We can see that two families lived at 7 Burn Street: Cathrin Hanna with two daughters, a lodger, and six children; and, in the same house, David Hanna with his wife a baby. It didn’t take long to discover that David was also a child of Cathrine’s, and his wife was a Mary Houston, who was only 16 when he married her in 1849. Presumably, Mathew Houston, the lodger, was a brother to David’s wife. The two daughters were Rachel (now married to John Craig with a baby Thomas), and 16-year-old Catrin (Catherine), who didn’t marry until 1856.

So, who are the other five children, all receiving “parochial relief”.  Well, after some research, it seems these were orphaned children, and we might guess that Cathrin was running a ‘foster home’ for parish orphans, or something of that ilk — and was she claiming her grandson Thomas as an orphan for additional parish funds? Hmm? However, the information that Cathrin was 57 and born in Buchanan, Stirlingshire, gave us the clue that led to the discovery of all the records in the first part of this story — without that, we would would never have known about our McAlpin, Allan, McNicol, McFarlane and Findlay connections.

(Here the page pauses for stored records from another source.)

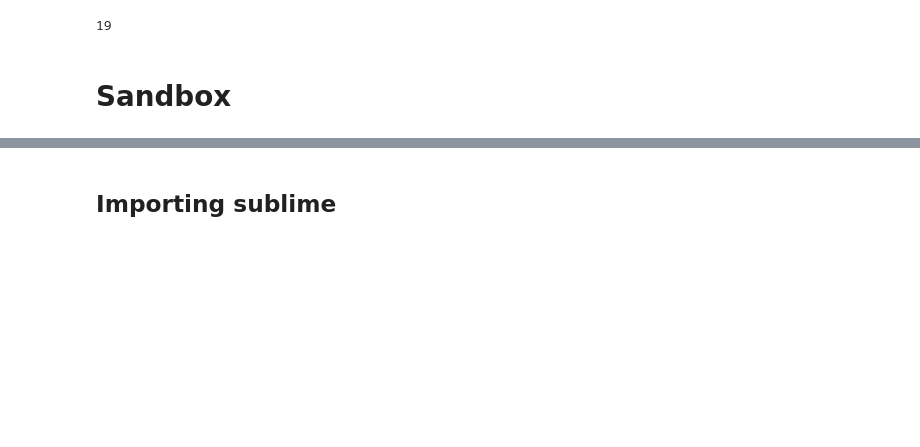
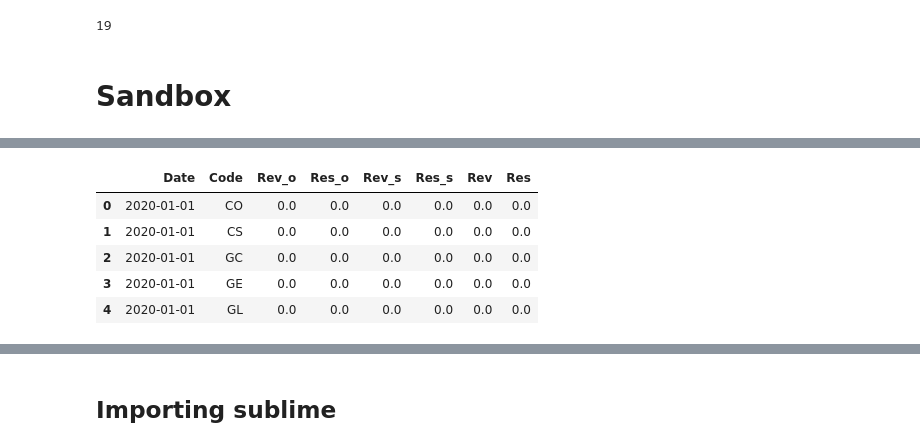
Before and after one commit to cjw21889/revreports, a Jupyter notebook: notebooks/Arlo.ipynb, the cells around one changed output, grey strips where cells are left out. Saved outputs shown, nothing was run; the diff lists cells and outputs as text; code cells hidden in the pictures; blank space fills up the shorter version.

```diff
--- a/notebooks/Arlo.ipynb
+++ b/notebooks/Arlo.ipynb
@@ -476,0 +405,4 @@ load.tail(50)
+# %%
+seven = pd.concat([act[act.Date < seven.loc[0]['Date']], seven])
+one = pd.concat([act[act.Date < one.loc[0]['Date']], one])
+today = pd.concat([act[act.Date < today.loc[0]['Date']], today])
@@ -476,0 +470,9 @@ load.tail(50)
+# %%
+test.head()
+# %% [output]
+|  | Date | Code | Rev_o | Res_o | Rev_s | Res_s | Rev | Res |
+| 0 | 2020-01-01 | CO | 0.0 | 0.0 | 0.0 | 0.0 | 0.0 | 0.0 |
+| 1 | 2020-01-01 | CS | 0.0 | 0.0 | 0.0 | 0.0 | 0.0 | 0.0 |
+| 2 | 2020-01-01 | GC | 0.0 | 0.0 | 0.0 | 0.0 | 0.0 | 0.0 |
+| 3 | 2020-01-01 | GE | 0.0 | 0.0 | 0.0 | 0.0 | 0.0 | 0.0 |
+| 4 | 2020-01-01 | GL | 0.0 | 0.0 | 0.0 | 0.0 | 0.0 | 0.0 |
```
Also changed, not shown: parts of 44 cells of this notebook, 4 other files.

The “Hannah” children

So, having the names of Cathrine Findlay’s three children, you would assume it would be easy to find their baptisms and her marriage — but in genealogy, you can often be gazumped by assumptions. Knowing the ages for Rachel, Catherine and David, I spent hours searching the old Church of Scotland parish records using every wildcard trick I could imagine. I looked for surnames (for example, with “H*n*a*” or “H*a*”) in Glasgow, Stirlingshire, Dunbartonshire, and eventually everywhere in Scotland — but nothing! After six generations of her family having a baptismal record for every child, did Catherine Findlay not baptise her own!? I had hit the infamous ‘brick wall of genealogy’ … or had I?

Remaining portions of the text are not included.